This blog series is intended to share more information about the various roles and projects that exist within the Sustainability team. Environmental Sustainability has such a broad scope that, although we have a Meet the team page, we want to share some more in-depth information about what sustainability means in practice.
We hope this will help to raise awareness of what is happening, foster engagement and share knowledge about work that has largely been kept under the radar!
In June, we launched our ambitious new carbon target, to cut emissions by 50% by 2030. In our latest blog we spoke to Harriet Waters, Head of Environmental Sustainability, about why the target was set and how everyone can get involved.
How did the new target come about?
We already had a target of 33% reduction by 2021, which was set in 2011. However, we set this target without much practical experience or evidence, and while we received £14m funding to spend on carbon reduction projects, it took us until 2014 to establish a system to reduce emissions.
We have had some success and have much to be proud of, but we decided we needed to revisit the target now with the benefit of more experience and having an established system in place. Another reason for revising the target was that when we set it originally, no one could foresee quite how much the University estate would grow!
Our current carbon reduction rate is 18% so our original target may still be achievable – but we don’t simply want to reach the target in 2021 with no structured plan in place for continued reduction.
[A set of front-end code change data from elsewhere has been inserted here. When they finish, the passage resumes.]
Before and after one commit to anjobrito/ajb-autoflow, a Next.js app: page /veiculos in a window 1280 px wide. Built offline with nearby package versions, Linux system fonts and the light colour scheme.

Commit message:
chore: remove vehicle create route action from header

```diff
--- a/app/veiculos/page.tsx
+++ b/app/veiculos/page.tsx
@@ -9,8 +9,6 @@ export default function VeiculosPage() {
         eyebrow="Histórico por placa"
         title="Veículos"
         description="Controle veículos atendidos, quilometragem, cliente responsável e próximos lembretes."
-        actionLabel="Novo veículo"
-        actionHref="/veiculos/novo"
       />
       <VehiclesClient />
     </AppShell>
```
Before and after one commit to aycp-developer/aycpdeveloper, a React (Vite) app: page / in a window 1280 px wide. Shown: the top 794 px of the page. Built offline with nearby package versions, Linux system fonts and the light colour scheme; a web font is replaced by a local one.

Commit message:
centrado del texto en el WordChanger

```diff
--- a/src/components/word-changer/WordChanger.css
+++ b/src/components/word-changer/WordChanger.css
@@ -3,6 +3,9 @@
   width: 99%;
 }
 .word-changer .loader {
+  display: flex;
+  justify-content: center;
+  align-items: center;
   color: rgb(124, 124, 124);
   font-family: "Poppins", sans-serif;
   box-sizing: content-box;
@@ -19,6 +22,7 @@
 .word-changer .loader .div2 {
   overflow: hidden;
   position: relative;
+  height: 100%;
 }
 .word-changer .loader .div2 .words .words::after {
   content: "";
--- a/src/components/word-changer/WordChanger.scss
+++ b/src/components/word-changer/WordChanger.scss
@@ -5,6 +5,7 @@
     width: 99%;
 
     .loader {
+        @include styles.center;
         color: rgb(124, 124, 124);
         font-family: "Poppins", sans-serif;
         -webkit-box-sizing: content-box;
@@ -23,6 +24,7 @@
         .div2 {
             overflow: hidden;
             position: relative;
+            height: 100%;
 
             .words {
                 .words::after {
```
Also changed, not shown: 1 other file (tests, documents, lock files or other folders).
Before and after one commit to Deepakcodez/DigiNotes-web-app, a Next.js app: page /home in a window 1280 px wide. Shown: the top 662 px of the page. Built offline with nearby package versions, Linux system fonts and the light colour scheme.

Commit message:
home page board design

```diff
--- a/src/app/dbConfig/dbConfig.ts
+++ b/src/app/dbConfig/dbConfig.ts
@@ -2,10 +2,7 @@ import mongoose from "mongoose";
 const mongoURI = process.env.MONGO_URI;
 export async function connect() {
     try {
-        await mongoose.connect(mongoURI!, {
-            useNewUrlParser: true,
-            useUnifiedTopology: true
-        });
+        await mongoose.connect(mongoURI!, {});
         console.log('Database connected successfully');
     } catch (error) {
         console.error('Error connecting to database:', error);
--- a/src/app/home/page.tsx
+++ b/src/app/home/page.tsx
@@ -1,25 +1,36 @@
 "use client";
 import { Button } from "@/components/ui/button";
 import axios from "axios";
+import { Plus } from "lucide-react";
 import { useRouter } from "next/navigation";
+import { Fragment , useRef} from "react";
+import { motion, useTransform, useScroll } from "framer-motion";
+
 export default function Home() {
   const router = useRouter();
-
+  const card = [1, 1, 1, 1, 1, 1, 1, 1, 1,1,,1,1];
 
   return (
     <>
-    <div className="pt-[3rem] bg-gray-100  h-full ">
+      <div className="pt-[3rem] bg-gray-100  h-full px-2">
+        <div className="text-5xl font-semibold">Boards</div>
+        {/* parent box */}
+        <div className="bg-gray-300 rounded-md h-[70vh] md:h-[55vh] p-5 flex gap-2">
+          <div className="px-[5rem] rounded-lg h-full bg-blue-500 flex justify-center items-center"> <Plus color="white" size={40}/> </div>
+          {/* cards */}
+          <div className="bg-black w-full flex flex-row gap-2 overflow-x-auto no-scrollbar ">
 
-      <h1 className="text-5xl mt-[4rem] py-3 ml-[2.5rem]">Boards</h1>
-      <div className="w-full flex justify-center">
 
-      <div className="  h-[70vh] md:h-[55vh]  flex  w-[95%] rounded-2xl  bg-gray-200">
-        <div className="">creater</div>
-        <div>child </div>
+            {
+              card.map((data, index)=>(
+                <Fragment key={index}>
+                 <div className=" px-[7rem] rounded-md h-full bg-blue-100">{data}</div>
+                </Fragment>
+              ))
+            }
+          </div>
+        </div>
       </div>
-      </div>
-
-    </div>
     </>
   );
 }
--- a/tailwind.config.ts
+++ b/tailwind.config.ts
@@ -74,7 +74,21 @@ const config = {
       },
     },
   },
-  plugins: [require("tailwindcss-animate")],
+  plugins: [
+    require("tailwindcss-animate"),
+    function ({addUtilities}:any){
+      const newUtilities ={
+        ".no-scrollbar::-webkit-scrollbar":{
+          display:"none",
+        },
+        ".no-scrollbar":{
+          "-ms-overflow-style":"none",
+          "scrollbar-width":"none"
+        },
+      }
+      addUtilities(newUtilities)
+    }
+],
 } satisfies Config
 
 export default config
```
The new target is set at 50% reduction by 2030, and is based on years of practical experience, data collection, impact measurement and consultation.
How did you decide upon 50% by 2030?
We looked at the impact of current and past programmes and undertook an extensive consultation process with sector experts from both inside and outside the University – in total there were about 20 people involved in this, including the Sustainability Steering Group and University administrators.
At one point we questioned whether we even needed a target, but the overwhelming response was ‘yes’. Having a defined target and deadline keeps us on track and focused on the end goal in everything we do. We also investigated a zero carbon target but as we don’t have a pathway to that we decided not to set a target we don’t know how to achieve.
How are we going to get there?
Our focus at the moment is on Scope 1 and Scope 2 emissions – mainly the energy we use in our buildings and privately owned vehicles. Cutting emissions in University labs is one part of this, and you can read more about our Sustainable Labs programme here.
In the future we’d like to extend this to include Scope 3 emissions such as flights, commuting, waste removal and supply chain, but there are additional challenges that come with this – for example, as 70% of flights on behalf of the University are booked outside of the official travel supplier, it isn’t currently feasible to capture and measure this data.
Another challenge is that the University is continuing to expand and put up new buildings, but we can still reduce emissions by applying the Sustainability Design Guide to build the lowest carbon-emitting buildings possible. You can read more about our sustainable buildings here.
How can staff and students get involved?
It will take more than ten people in the Environmental Sustainability team to reach this target – we need everyone to play their part.
The easiest and most effective way to get involved is to join a Green Impact team in your college or workplace – if there isn’t one already, our team are very happy to support anyone wishing to set up their own group. To find out about Green Impact and the other programmes and initiatives you can play a part in, visit Get involved.
50% is just the start. Imagine what we could achieve if we all put our minds to it!